    After a fair bit of this I got a few retired graziers who had money in the bank and paid them 10% interest only and did a bit of Cavill Ave development myself. It was very rewarding. I retired at the ripe old age of 33.

  • Hasbeen says:

    Hey spangled drongo, what did you do with the next 40 years?

    I raced a few tines at Kieth Williams Surfers circuit. I could see the potential of Surfers, but racing cars are expensive, so I had no money to spare.

    Again I sailed into Mooloolaba when water fronts were a dime a dozen, & then Airlie Beach when a cane farmers holiday shack on the main drag was no more than $3500.

    There has been so much opportunity to grow rich it is hard to believe most missed it.

    • spangled drongo says:

      Hasbeen, I then became a “wheelbarrow executive” on jobs I enjoyed. Plus many other things. I wanted to build a boat and sail around the world but my cheese’n’kisses, rightly, didn’t think that was smart with our young family.

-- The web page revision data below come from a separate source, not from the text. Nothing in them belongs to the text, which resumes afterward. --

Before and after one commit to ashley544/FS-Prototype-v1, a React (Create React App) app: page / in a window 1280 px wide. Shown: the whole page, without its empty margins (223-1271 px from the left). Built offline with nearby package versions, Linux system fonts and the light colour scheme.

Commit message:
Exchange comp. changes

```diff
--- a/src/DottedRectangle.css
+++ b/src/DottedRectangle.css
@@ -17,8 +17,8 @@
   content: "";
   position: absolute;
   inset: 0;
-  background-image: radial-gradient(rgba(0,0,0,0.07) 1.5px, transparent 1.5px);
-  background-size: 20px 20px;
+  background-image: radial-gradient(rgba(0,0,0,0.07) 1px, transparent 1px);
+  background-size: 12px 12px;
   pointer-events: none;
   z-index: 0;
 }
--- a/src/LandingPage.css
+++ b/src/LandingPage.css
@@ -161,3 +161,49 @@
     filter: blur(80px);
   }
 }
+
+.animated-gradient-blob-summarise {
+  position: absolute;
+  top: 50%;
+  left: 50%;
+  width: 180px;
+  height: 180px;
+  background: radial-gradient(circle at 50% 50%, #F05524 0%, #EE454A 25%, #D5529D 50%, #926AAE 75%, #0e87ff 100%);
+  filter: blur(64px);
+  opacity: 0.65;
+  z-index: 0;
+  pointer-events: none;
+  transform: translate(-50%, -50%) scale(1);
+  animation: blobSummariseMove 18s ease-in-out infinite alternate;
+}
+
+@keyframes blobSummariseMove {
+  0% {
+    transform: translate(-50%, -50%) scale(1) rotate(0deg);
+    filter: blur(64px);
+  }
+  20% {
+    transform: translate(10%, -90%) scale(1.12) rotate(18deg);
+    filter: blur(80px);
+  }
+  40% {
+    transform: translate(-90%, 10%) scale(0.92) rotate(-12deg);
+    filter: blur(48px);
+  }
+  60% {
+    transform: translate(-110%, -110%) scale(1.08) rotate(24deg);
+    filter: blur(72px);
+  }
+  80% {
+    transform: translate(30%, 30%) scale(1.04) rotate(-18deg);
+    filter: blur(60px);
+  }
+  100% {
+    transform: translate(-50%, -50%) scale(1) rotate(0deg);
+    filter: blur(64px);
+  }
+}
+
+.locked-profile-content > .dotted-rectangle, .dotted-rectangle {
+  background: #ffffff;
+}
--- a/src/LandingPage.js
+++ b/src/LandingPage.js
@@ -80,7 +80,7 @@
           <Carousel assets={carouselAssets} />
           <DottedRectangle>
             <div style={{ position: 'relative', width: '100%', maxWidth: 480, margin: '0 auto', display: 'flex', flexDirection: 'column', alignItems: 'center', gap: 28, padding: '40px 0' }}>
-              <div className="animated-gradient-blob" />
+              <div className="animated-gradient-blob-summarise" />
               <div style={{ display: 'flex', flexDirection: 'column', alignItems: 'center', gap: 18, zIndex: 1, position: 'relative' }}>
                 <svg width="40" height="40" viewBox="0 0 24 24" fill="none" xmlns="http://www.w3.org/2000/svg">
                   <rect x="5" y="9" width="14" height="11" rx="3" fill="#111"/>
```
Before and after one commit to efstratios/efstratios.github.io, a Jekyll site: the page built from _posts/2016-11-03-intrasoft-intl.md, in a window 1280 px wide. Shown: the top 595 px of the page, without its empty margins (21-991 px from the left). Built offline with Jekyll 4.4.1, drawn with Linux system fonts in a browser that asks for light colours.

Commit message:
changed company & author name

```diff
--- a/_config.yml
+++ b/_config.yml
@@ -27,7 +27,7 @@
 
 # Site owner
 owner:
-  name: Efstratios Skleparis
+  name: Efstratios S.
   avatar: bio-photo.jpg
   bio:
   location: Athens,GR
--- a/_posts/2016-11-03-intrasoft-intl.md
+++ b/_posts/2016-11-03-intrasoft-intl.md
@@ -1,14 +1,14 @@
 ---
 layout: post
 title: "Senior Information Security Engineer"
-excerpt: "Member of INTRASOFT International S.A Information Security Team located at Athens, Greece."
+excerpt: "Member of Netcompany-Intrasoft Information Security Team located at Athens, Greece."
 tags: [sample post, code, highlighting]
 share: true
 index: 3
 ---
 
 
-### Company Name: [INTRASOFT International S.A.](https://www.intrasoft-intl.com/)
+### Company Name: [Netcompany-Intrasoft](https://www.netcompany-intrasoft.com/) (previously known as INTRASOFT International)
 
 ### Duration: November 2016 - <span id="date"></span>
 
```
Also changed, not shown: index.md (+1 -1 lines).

      I remember you driving that Ferrari in the first Surfers Paradise 12 hour race. Remember, I caught up with you at Tamborine Village one time? I was driving a silver 330GT Ferrari. One of the jobs I took up after retiring was to go to Hollywood and buy the old wrecks of the film stars Ferraris and restore them. It was a good, tax-free earner and I would make at least $100,000 a time which was more that the price of a house then but I foolishly walked past old competition Ferrari wrecks which sold a short time later for up to 25 million.

      I also had a good earner designing racing yachts and selling them on the world market. I also had a firm that was building them under license to me and I would collect royalties. Now that is a fruity job!

  • Lauchlan McIntosh says:

    As often the case, you were ahead of the game with your novel and 5 levels of management. Rio Tinto for example made that a key part of their core business many years ago. From my own experience the best jobs were no so much the levels of authority but where the owners of the business or the activity had faith in me to do what was best and were happy and available to offer guidance rather than direction. I am not sure how that happens in academia or government, although from years as an observer maybe not often (?).

  • Peter Kemmis says:

    Your question, Don, has set me thinking; I can’t define the “best” job for me that I ever had, as for me there are so many facets. Creative? Vigorous? Calm? Deeply satisfying? Mentally enjoyable? Physically exhilarating?

    I can think of one that was quite boring, one that Spangled will understand: chipping the face of old brickwork so it would take a mortar rendering. We used a hammer with replaceable teeth to scutch the bricks. Did this for some days on end. What one does to earn a quid during Uni vacation.

    The most creative? To identify more clearly the relationships among data and the rules among the data invoking change. We later named this approach in programming as “object orientation”.

    Deeply satisfying? Mustering sheep slowly in low gear on an ag bike, on a sunny spring morning, while solving many of the world’s problems.

    Mentally and emotionally enjoyable, and challenging? Starting on my memoirs.

    I’ve ducked your question. But it’s been one helluva ride.

    But I agree with Nicole – the best part has been the blessing of children, with all the hubbub and love that goes with that. And in a quieter way, still does.

Leave a Reply